the employer issued her with a warning letter for leaving early
to pick up her son;
the employer demoted and transferred her employment to a new
her ultimate dismissal.
The Court found that the company breached s340 and s351 of the
Fair Work Act, as the employee was exercising a workplace right to
take personal/carer's leave or unpaid carer's leave due to
the "unexpected emergency" relating to her son.
The Court also found that the company's decision to transfer
her employment and to demote her status from Manager to Assistant
Manager, was partly motivated by her use of personal leave due to
medical reasons and/or family responsibilities.
The company's conduct consitutued a breach of the
employee's contract which left the former employee with no
option other than to accept the breach of contract or resign.
This decision, along with many recent decisions, demonstrates
that an employer should take into account their obligations to
employees in their decision making process. An employer should
carefully consider the validity of the grounds they are relying
upon to implement any changes to an employee's position, and be

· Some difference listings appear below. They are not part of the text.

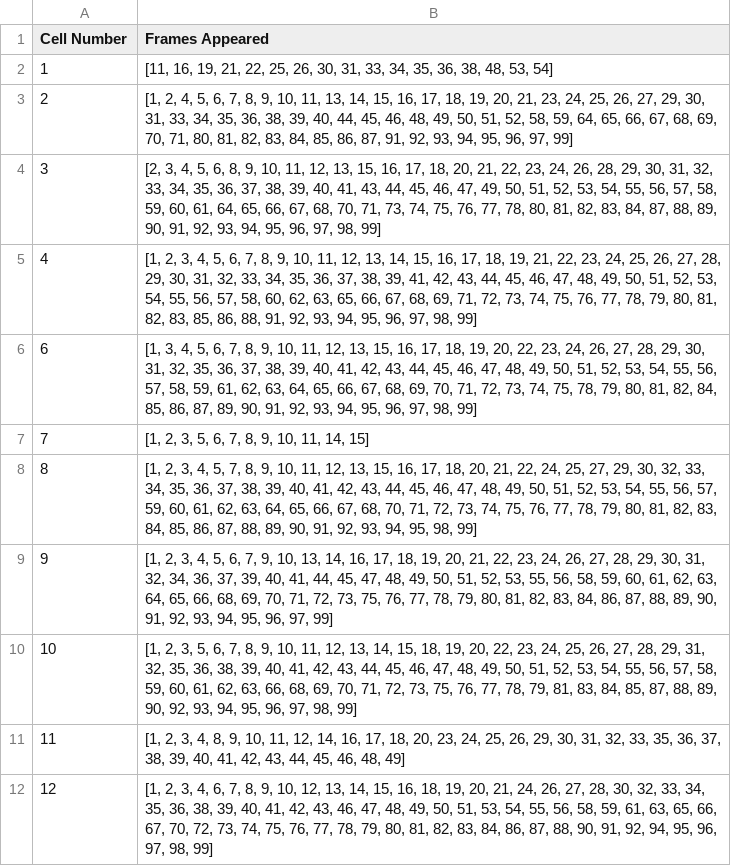
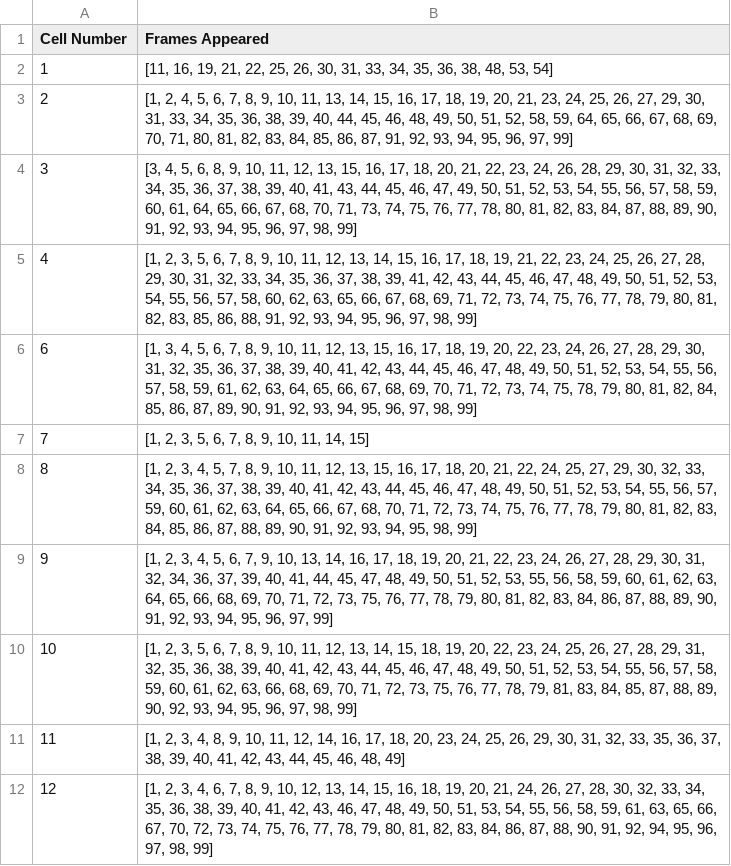
Before and after one commit to mina-mahbub/EmbedTrack_Mina, a CSV file: Cell_Frame-Video/Track_New_Output/Cells_Frames_List_HP4_Sign_TrueLabel_Median_5.csv, drawn as a sheet.

```diff
--- a/Cell_Frame-Video/Track_New_Output/Cells_Frames_List_HP4_Sign_TrueLabel_Median_5.csv
+++ b/Cell_Frame-Video/Track_New_Output/Cells_Frames_List_HP4_Sign_TrueLabel_Median_5.csv
@@ -3,4 +3,4 @@ Cell Number,Frames Appeared
 2,"[1, 2, 4, 5, 6, 7, 8, 9, 10, 11, 13, 14, 15, 16, 17, 18, 19, 20, 21, 23, 24, 25, 26, 27, 29, 30, 31, 33, 34, 35, 36, 38, 39, 40, 44, 45, 46, 48, 49, 50, 51, 52, 58, 59, 64, 65, 66, 67, 68, 69, 70, 71, 80, 81, 82, 83, 84, 85, 86, 87, 91, 92, 93, 94, 95, 96, 97, 99]"
-3,"[2, 3, 4, 5, 6, 8, 9, 10, 11, 12, 13, 15, 16, 17, 18, 20, 21, 22, 23, 24, 26, 28, 29, 30, 31, 32, 33, 34, 35, 36, 37, 38, 39, 40, 41, 43, 44, 45, 46, 47, 49, 50, 51, 52, 53, 54, 55, 56, 57, 58, 59, 60, 61, 64, 65, 66, 67, 68, 70, 71, 73, 74, 75, 76, 77, 78, 80, 81, 82, 83, 84, 87, 88, 89, 90, 91, 92, 93, 94, 95, 96, 97, 98, 99]"
-4,"[1, 2, 3, 4, 5, 6, 7, 8, 9, 10, 11, 12, 13, 14, 15, 16, 17, 18, 19, 21, 22, 23, 24, 25, 26, 27, 28, 29, 30, 31, 32, 33, 34, 35, 36, 37, 38, 39, 41, 42, 43, 44, 45, 46, 47, 48, 49, 50, 51, 52, 53, 54, 55, 56, 57, 58, 60, 62, 63, 65, 66, 67, 68, 69, 71, 72, 73, 74, 75, 76, 77, 78, 79, 80, 81, 82, 83, 85, 86, 88, 91, 92, 93, 94, 95, 96, 97, 98, 99]"
+3,"[3, 4, 5, 6, 8, 9, 10, 11, 12, 13, 15, 16, 17, 18, 20, 21, 22, 23, 24, 26, 28, 29, 30, 31, 32, 33, 34, 35, 36, 37, 38, 39, 40, 41, 43, 44, 45, 46, 47, 49, 50, 51, 52, 53, 54, 55, 56, 57, 58, 59, 60, 61, 64, 65, 66, 67, 68, 70, 71, 73, 74, 75, 76, 77, 78, 80, 81, 82, 83, 84, 87, 88, 89, 90, 91, 92, 93, 94, 95, 96, 97, 98, 99]"
+4,"[1, 2, 3, 5, 6, 7, 8, 9, 10, 11, 12, 13, 14, 15, 16, 17, 18, 19, 21, 22, 23, 24, 25, 26, 27, 28, 29, 30, 31, 32, 33, 34, 35, 36, 37, 38, 39, 41, 42, 43, 44, 45, 46, 47, 48, 49, 50, 51, 52, 53, 54, 55, 56, 57, 58, 60, 62, 63, 65, 66, 67, 68, 69, 71, 72, 73, 74, 75, 76, 77, 78, 79, 80, 81, 82, 83, 85, 86, 88, 91, 92, 93, 94, 95, 96, 97, 98, 99]"
 6,"[1, 3, 4, 5, 6, 7, 8, 9, 10, 11, 12, 13, 15, 16, 17, 18, 19, 20, 22, 23, 24, 26, 27, 28, 29, 30, 31, 32, 35, 36, 37, 38, 39, 40, 41, 42, 43, 44, 45, 46, 47, 48, 49, 50, 51, 52, 53, 54, 55, 56, 57, 58, 59, 61, 62, 63, 64, 65, 66, 67, 68, 69, 70, 71, 72, 73, 74, 75, 78, 79, 80, 81, 82, 84, 85, 86, 87, 89, 90, 91, 92, 93, 94, 95, 96, 97, 98, 99]"
```
Also changed, not shown: Cell_Frame-Video/Shape_Measure-Median/PHATE_Embedding_Clustered_k5_MA_5.csv, Cell_Frame-Video/Track_New_Output/Cells_Centroid_Velocity_TrueLabel_MA_Median_5.csv, 13 other files.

able to explain the lawful reasons for the organisation's
conduct. It is essential that employers understand how these types
of claims can arise and how best to mitigate the risk of an action
The content of this article is intended to provide a general
guide to the subject matter. Specialist advice should be sought
about your specific circumstances.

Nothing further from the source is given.